Federal financial managers played key roles in bolstering the flagging economy during the past year. They spent hundreds of billions of dollars in Recovery Act funds in a wide-ranging attempt to resuscitate spending and pumped similar amounts into the financial system to restore stability and liquidity under the Troubled Assets Relief Program. They also distributed tens of millions of dollars to promote automobile sales and to curb greenhouse gas emissions under Cash for Clunkers, and managed rebate programs to encourage consumers to buy more energy-efficient appliances.
All these new initiatives, designed to shore up a weak economy, boost consumer confidence and promote energy conservation, have taken a toll on the financial management staffs of the federal departments administering them.
Not only are agencies implementing complex new programs, but greater demands on existing social insurance programs, such as Medicare, Medicaid and unemployment insurance, have created additional burdens on staff. New transparency and reporting requirements have added to the workload as well, placing managers under greater scrutiny for how they spend taxpayer dollars.
Complicating matters is that as federal disbursements have risen, so too have erroneous payments, which stem in many cases from outdated computer systems, insufficient reporting processes and ineffective internal controls. In 2009, federal auditors estimated that agencies incorrectly paid $98 billion to individuals, organizations and contractors. That's only an estimate-the real number is likely much higher, officials say. To counter that trend, President Obama in November 2009 signed Executive Order 13520, which requires agencies to take a number of steps aimed at reducing errors and to designate individuals responsible for implementing those steps. So in addition to everything else on financial managers' plates, they can now add fixing the problems that lead to improper payments.
Federal agencies have struggled for years to address fundamental challenges with their financial reporting, accounting and internal controls, says Jeanette Franzel, managing director of financial management and assurance at the Government Accountability Office. "Now, on top of those basic challenges there are extremely complicated programmatic challenges," she says.
She cites the Treasury Department's Troubled Asset Relief Program as a prime example. "The amount of effort-heroic effort-that was required to put in place the accounting systems and successfully manage the program took a tremendous amount of resources and management attention," Franzel says, noting auditors gave the program a clean opinion, a testament to managers' commitment and skills.
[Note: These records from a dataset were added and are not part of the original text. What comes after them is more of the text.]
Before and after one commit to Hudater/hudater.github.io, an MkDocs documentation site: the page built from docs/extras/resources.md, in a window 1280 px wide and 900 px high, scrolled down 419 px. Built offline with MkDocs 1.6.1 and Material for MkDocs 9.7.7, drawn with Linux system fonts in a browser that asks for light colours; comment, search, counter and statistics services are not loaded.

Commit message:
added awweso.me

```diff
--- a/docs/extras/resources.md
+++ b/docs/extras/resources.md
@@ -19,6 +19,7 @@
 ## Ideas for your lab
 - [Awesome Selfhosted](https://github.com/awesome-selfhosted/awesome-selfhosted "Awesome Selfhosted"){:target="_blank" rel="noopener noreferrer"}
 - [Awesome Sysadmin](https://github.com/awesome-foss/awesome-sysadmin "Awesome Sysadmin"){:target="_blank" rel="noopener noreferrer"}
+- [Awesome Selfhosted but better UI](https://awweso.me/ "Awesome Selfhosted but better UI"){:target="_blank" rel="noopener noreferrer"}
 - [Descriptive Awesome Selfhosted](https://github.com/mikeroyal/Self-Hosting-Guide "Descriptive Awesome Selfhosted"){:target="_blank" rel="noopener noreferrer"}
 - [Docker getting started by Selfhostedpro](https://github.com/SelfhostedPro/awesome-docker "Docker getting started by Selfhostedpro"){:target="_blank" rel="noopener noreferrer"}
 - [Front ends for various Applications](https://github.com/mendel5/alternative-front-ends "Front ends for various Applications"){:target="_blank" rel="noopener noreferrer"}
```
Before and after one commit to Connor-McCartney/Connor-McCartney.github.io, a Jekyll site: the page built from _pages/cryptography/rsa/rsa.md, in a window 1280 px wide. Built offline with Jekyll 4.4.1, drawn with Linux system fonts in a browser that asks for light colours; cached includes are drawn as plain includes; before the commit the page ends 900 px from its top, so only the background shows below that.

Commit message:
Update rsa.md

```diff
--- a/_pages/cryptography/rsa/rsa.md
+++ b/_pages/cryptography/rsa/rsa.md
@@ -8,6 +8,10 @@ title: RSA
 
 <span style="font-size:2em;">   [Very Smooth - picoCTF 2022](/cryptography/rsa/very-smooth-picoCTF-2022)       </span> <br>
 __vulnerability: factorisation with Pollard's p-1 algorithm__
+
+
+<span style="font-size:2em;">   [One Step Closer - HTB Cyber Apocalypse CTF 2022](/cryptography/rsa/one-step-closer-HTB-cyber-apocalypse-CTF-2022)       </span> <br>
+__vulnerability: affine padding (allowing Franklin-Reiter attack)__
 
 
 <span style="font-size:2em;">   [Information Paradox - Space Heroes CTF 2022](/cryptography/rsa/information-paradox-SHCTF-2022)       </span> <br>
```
In the June 15 issue of Government Executive, Katherine McIntire Peters outlines the issues chief financial officers face.